Is the faith growing in your country? For in practice around 25% of the Burkinabés – the people of Burkina – already belong to the Catholic Church.
The faith is growing. And not simply on account of demographic growth, but also because of genuine conversions to Christianity.
Does this not have consequences for them? After all, in many Muslim countries conversion is punishable by death…
Not to my knowledge, not here. In some circles there may be threats and social sanctions. But that depends greatly on the particular social environment. I have personally witnessed the baptism of an entire Muslim family. The daughter, who had attended a Catholic school run by nuns, was the first to convert, but then she brought her entire family to the faith. Besides, the recent terrorist attacks against Christians have actually strengthened the faith of the people. Despite the danger, the people are proud to be Catholics.
Nevertheless, this terrorism represents a very great challenge for the Church. How is she responding to it?
We are thinking hard about the best way to respond to this challenge. We are planning to organise a large forum this year, devoted to questions around pastoral care and security. It will be an opportunity to reflect on what it means to be a Christian and how to live our life in the new context of insecurity and attacks on places of worship. It will undoubtedly be necessary to find new ways of expressing our Catholic faith. All these questions will no doubt be addressed in the course of this forum.

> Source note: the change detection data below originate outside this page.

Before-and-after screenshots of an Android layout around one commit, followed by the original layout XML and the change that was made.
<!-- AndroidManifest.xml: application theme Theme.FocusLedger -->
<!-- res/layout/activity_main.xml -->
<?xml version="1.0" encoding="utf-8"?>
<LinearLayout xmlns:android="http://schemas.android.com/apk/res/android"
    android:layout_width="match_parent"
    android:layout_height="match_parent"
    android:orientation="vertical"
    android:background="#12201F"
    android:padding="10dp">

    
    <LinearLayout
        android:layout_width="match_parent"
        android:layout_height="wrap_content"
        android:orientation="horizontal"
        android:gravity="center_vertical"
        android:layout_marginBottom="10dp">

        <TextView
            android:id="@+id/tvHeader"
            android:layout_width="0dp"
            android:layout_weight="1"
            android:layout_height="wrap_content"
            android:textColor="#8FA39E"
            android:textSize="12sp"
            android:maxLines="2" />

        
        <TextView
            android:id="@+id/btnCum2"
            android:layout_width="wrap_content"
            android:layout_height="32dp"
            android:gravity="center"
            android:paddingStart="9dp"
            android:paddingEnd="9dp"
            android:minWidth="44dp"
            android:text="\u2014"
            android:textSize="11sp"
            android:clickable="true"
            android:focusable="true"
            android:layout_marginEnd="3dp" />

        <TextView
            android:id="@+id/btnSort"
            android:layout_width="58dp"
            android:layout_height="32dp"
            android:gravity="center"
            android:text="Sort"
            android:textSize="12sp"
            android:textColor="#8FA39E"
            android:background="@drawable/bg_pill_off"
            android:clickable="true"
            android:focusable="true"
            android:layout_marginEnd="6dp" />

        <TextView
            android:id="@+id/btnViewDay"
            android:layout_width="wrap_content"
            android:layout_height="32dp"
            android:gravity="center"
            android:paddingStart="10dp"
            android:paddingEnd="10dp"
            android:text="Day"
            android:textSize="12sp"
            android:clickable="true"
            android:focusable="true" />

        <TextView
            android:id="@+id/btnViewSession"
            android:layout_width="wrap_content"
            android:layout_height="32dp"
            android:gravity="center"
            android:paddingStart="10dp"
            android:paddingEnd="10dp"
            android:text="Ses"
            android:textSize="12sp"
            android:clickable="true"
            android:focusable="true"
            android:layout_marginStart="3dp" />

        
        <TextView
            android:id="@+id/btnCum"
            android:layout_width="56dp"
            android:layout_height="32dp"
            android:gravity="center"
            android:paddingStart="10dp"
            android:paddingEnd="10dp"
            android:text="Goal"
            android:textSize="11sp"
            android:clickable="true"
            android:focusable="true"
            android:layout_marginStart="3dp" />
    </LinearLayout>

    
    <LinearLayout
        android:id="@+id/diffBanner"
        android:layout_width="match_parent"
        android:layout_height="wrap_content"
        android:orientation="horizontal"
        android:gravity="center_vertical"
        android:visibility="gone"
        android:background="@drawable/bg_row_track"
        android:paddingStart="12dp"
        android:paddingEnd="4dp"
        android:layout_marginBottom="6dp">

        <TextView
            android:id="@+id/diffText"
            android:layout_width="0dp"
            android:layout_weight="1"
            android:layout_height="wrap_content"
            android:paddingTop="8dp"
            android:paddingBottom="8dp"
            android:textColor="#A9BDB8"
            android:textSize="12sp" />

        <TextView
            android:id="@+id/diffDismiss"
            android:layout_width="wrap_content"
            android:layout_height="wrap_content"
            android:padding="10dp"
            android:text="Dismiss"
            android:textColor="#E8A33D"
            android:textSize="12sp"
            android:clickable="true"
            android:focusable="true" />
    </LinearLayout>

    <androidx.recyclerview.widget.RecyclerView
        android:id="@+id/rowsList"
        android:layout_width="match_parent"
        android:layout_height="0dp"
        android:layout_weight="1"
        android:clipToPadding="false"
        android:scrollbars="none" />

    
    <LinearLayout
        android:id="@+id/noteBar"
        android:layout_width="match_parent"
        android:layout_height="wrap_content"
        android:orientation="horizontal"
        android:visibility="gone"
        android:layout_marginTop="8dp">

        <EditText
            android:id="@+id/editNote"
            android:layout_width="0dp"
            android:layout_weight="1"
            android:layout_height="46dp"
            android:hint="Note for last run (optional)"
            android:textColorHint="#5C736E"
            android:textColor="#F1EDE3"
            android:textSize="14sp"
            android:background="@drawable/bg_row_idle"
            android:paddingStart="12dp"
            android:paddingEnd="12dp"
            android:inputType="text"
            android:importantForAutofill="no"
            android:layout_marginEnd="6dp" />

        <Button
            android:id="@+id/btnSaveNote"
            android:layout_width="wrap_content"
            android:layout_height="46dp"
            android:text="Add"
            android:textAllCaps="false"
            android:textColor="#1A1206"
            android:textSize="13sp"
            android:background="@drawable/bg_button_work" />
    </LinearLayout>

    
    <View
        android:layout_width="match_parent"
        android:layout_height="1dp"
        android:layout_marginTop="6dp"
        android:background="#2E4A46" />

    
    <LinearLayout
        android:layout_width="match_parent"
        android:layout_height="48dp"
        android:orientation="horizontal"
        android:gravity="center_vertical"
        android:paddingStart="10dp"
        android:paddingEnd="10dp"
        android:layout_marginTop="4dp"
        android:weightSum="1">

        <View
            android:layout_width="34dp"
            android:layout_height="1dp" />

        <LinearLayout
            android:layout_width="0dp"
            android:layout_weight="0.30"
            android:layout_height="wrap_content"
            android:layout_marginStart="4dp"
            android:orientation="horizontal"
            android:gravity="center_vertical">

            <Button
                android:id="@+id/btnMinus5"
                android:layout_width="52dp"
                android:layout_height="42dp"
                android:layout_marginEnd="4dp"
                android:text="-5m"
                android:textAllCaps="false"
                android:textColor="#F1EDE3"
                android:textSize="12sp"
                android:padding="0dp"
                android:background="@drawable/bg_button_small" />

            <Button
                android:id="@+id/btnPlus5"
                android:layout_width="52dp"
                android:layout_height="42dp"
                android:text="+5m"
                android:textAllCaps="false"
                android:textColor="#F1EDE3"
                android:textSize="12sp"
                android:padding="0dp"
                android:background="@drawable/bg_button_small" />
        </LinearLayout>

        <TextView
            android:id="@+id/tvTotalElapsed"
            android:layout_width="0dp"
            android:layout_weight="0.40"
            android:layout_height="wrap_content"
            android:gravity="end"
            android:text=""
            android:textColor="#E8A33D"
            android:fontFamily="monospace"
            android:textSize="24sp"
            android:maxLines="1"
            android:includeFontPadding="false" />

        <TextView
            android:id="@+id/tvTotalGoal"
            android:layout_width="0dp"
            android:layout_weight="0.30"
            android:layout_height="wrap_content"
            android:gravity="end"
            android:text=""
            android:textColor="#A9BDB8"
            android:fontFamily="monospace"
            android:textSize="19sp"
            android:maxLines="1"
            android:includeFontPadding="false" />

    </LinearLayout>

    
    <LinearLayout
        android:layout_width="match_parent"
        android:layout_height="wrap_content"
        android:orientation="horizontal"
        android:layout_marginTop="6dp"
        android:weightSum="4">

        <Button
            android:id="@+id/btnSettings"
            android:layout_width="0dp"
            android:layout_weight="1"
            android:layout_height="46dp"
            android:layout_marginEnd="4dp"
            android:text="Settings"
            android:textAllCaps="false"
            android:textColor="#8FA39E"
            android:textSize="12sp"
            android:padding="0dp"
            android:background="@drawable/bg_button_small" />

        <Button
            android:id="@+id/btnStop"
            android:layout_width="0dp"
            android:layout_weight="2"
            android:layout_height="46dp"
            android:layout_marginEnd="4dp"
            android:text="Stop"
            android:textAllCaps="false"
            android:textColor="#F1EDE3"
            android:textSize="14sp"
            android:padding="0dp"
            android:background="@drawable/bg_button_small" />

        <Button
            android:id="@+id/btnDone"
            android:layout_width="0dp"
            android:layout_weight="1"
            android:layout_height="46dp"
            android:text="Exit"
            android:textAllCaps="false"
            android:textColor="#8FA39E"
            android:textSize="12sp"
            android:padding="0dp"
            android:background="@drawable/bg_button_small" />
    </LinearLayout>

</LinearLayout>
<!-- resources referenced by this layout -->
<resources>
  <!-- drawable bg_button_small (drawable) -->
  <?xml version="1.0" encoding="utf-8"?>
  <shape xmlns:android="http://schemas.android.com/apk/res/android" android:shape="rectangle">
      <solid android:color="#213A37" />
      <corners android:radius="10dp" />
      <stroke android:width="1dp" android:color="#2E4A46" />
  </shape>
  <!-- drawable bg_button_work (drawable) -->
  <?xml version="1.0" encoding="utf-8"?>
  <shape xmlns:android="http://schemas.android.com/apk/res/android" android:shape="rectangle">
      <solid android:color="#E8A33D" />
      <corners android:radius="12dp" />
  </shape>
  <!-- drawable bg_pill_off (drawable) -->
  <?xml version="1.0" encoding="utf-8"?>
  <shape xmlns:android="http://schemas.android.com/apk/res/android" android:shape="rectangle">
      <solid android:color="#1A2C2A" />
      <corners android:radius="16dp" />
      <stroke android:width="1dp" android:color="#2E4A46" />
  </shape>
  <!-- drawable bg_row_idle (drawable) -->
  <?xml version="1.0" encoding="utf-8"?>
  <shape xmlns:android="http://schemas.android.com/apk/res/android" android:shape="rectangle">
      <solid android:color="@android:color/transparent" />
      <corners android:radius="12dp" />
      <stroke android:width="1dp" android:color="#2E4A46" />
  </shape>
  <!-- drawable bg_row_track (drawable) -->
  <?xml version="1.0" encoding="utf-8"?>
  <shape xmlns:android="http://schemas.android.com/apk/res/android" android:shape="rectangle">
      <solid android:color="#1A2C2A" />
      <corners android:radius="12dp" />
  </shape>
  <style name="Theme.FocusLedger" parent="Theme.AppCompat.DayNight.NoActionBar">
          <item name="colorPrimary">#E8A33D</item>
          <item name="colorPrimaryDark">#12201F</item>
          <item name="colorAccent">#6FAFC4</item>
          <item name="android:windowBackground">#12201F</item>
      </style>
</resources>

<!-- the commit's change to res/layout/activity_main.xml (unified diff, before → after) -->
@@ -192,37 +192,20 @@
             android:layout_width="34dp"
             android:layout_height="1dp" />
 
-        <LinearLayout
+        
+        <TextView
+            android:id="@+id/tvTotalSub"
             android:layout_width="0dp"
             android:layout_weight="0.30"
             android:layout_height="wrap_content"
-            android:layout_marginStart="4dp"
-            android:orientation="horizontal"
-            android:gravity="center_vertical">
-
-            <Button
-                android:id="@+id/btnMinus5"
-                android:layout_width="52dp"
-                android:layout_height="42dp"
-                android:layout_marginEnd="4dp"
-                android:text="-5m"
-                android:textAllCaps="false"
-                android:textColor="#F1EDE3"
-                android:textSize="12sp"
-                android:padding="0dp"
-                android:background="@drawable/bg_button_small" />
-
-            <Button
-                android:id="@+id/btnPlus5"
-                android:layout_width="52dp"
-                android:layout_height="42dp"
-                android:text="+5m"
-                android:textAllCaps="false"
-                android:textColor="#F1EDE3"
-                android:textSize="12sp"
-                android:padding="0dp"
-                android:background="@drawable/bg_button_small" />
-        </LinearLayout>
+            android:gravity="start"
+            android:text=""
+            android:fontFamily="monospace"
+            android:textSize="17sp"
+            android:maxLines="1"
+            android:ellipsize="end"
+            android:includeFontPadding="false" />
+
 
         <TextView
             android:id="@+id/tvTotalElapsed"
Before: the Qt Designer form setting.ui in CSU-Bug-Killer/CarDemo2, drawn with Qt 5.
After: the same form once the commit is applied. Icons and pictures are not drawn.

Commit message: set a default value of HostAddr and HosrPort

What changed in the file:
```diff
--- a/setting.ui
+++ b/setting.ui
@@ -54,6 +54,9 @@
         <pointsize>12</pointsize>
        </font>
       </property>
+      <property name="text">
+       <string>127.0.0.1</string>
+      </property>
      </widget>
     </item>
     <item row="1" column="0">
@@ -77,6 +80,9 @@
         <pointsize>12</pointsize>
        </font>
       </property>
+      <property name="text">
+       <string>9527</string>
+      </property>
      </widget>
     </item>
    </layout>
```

Faced by this terrorism, what are you hoping for your country?
The Lord is in control, Christ is alive. Our country has been witness to this on many occasions in its recent history. I hope that the same thing will happen now, in the face of this terrorism. There needs to be a national awakening and a popular resistance. Weapons alone are not enough. Sadly, the rest of the world doesn’t seem to have understood that our country runs the risk of disappearing if we do not all unite together against the terrorists, in prayer, unity and solidarity. These are the challenges we must face in order to put an end to the terrorism.